  10. Human Genome Project • identify all the approximately 20,000-25,000 genes in human DNA, • determine the sequences of the 3 billion chemical base pairs that make up human DNA, • store this information in databases, • improve tools for data analysis, • transfer related technologies to the private sector. • address the ethical, legal, and social issues (ELSI) that may arise from the project. • Doctors have been able to supplement diets and battle gene over expressions due to the results of this project.

  11. Human Genome Gives Hope Through Nutrition • Mother responds to outdated information. • As a case in point, my daughter with Down Syndrome is seven years old. • She can read. • She can do 1st grade arithmetic. • She has memorized the names (in order) of the 27 books of the New Testament and yesterday was busy teaching them to my two year old. • She is responsible for helping with the laundry, she sweeps floors, she is adept at washing dishes. • Her health is excellent and she experiences upper respiratory infections at the same rate as the other children in my family. • In play, she participates in group games and contests with her age-mates and thrives on the competition. • Daughter was on a nutritional diet to counter over expressions. Miriam Kauk a mother of a child with down syndrome and hypothyroid.

  12. Physical Characteristics

  13. Physiological differences • Polycythemia • Cognitive intuition is slower. • Hypothyroid disorder. • Brittle nails and bones • thin hair • decreased heart rate, constipation • feeling cold • Basal Metabolic rate is slower. • Decreased immune function. • Fine motor function is slower • More likely to suffer from Alzheimer's or dementia later in life. • Life span is much shorter 50-60.

  14. Prehospital setting • How will DSaffect you as medics! • Neonatal (heart defects). O2 levels will be dangerously low. • Blood will be thick. Hematocrit will be high. Cardiovascular system will not function as well as it should. • Parents might not know. • Medications might react differently to down syndrome Pts. High tolerance. I think due to Hypothyroid.

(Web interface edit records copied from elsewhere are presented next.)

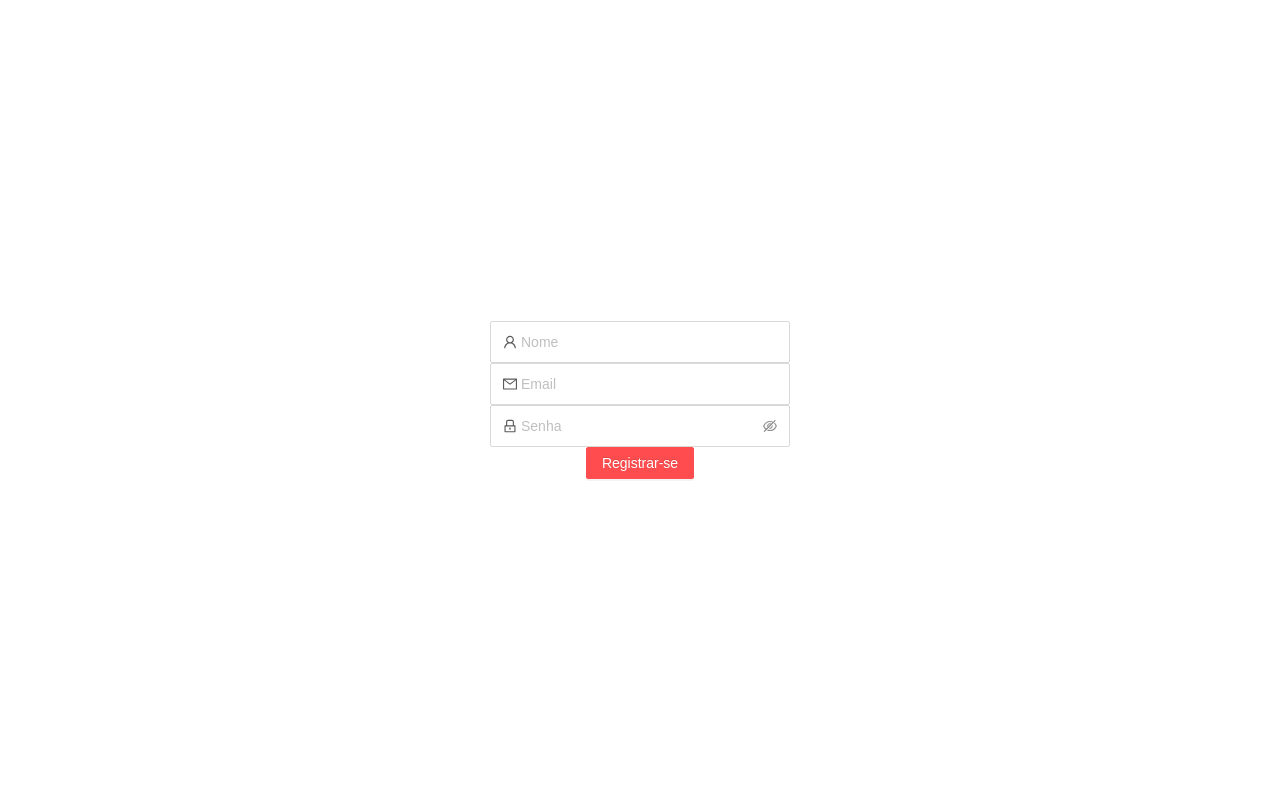
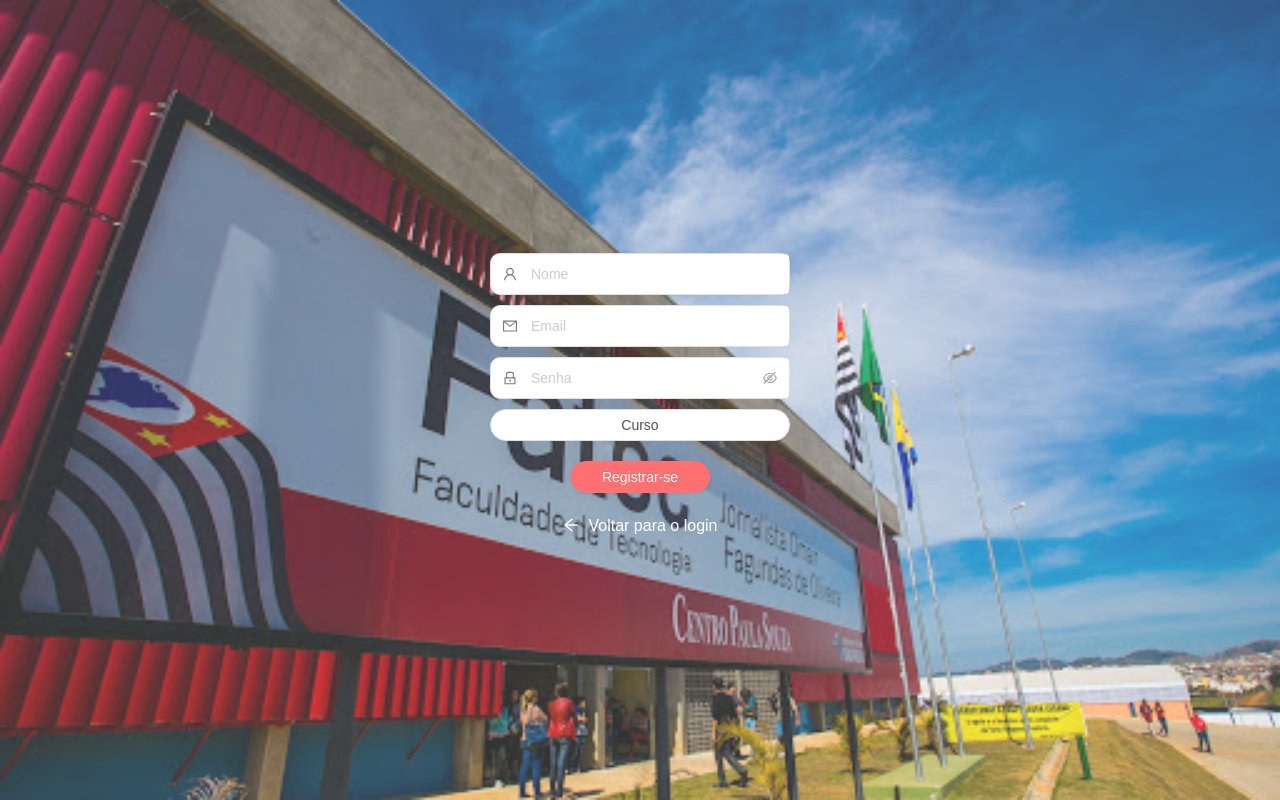
Before and after one commit to SamuelGDMG/postapp-web, a React (Create React App) app: page /signup in a window 1280 px wide. Built offline with nearby package versions, Linux system fonts and the light colour scheme.

Commit message:
signin style

```diff
--- a/src/pages/SignUp/index.js
+++ b/src/pages/SignUp/index.js
@@ -1,7 +1,9 @@
 import React from 'react';
-import { Button, Input, Row } from 'antd';
-import {Container, AnimationContainer} from './styles'
-import { MailOutlined, LockOutlined, UserOutlined } from '@ant-design/icons';
+import { Button, Input, Row, Dropdown, Menu } from 'antd';
+import {Container, AnimationContainer, Background} from './styles'
+import { MailOutlined, LockOutlined, UserOutlined, ToolOutlined, ArrowLeftOutlined, RocketOutlined, LaptopOutlined } from '@ant-design/icons';
+import './styles.less'
+import { Link } from 'react-router-dom';
 
 const SignUp = () => {
 
@@ -9,26 +11,52 @@ const SignUp = () => {
         e.preventDefault()
     }
 
+    const menu = (
+        <Menu style={{borderRadius: 5}}>
+          <Menu.Item key="1" icon={<LaptopOutlined />}>
+            Análise e Desenvolvimento de sistemas
+          </Menu.Item>
+          <Menu.Item key="2" icon={<RocketOutlined />}>
+            Mecatrônica
+          </Menu.Item>
+          <Menu.Item key="3" icon={<ToolOutlined />}>
+            Engenharia
+          </Menu.Item>
+        </Menu>
+      );
+
     return (
         <>
+        <Background>
         <Container>
                 <AnimationContainer>
                     <form onSubmit={handleSubmit}>
                         <Row>
-                            <Input style={{width: 300}} size="large" placeholder="Nome" prefix={<UserOutlined />} />
+                            <Input className="input" style={{width: 300}} size="large" placeholder="Nome" prefix={<UserOutlined />} />
                         </Row>
                         <Row>
-                            <Input style={{width: 300}} size="large" placeholder="Email" prefix={<MailOutlined />} />
+                            <Input className="input" style={{width: 300}} size="large" placeholder="Email" prefix={<MailOutlined />} />
                         </Row>
                         <Row>
-                            <Input.Password style={{width: 300}} size="large" placeholder="Senha" prefix={<LockOutlined />} />
+                            <Input.Password className="input" style={{width: 300}} size="large" placeholder="Senha" prefix={<LockOutlined />} />
                         </Row>
                         <Row style={{display: 'flex', justifyContent: 'center'}}>
-                            <Button type="primary" danger>Registrar-se</Button>
+                        <Dropdown  overlay={menu}>
+                            <Button shape="round" className="course-dropdown">
+                                Curso
+                            </Button>
+                        </Dropdown>
                         </Row>
+                        <Row style={{display: 'flex', justifyContent: 'center'}}>
+                            <Button shape="round" className="button" type="primary" danger>Registrar-se</Button>
+                        </Row>
+                        <Link className="link-to-login" to='/'>
+                            <h4 className="go-back-login"><ArrowLeftOutlined style={{paddingRight: 10}} />Voltar para o login</h4>
+                        </Link>
                     </form>
                 </AnimationContainer>
         </Container>
+        </Background>
         </>
     )
 }
--- a/src/pages/SignUp/styles.js
+++ b/src/pages/SignUp/styles.js
@@ -1,4 +1,16 @@
 import styled, {keyframes} from 'styled-components'
+import backgroundImg from '../../images/background-login.jpg'
+
+export const Background = styled.div`
+background: url(${backgroundImg});
+height: 100%;
+width: 100%;
+opacity: 0.8;
+
+    background-position: center;
+    background-repeat: no-repeat;
+    background-size: cover;
+`;
 
 export const Container = styled.div`
 height: 100vh;
--- /dev/null
+++ b/src/pages/SignUp/styles.less
@@ -0,0 +1,26 @@
+.input{
+    padding-left: 10px;
+    margin-bottom: 10px;
+    border-radius: 10px;
+}
+.button{
+    width: 140px;
+    height: 45px;
+    margin-top: 20px;
+    margin-bottom: 20px;;
+}
+.link-to-login{
+    display: flex;
+    justify-content: center;
+}
+.go-back-login{
+    color: #fff;
+}
+.go-back-login:hover{
+    color: #ff9391;
+}
+.course-dropdown{
+    display: flex;
+    width: 300px;
+    border-radius: 30px;
+}
```
Also changed, not shown: src/images/background-login.jpg (added).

  15. Prehospital setting • Listen to parents. They are the duty experts. • Down children are visual people, also very emotional. Some can sign. • Be careful what you say and terms you use. You never know who is listening. • Dementia and Alzheimer's in middle aged Pts. • Most adult DS pts know they have challenges even know they have downs. Treat them with the same respect as anyone else.

  16. References • Human Genome Project Information Genomics: www.ornl.gov/sci/techresources/Human_Genome/home.shtml • Len Leshin, MD, FAAP. • Down Syndrome a Positive Attitude: Posted on February 19, 2008 by Miriam Kauk. About.com • Down Syndrome Quarterly: dsrf.org/index.cfm?fuseaction=publications.dsq • Dr Pinter MD, Pediatric neurologist, OHSU • Dr. Hainstock, Michael : pediatric cardiologist, OHSU • Immages:www.schneiderchildrenshospital.org/peds_html_fixed/images/ei_0115.gif • Stray-Gunderson, Karen, Babies with Down Syndrome. 1995

  17. Questions?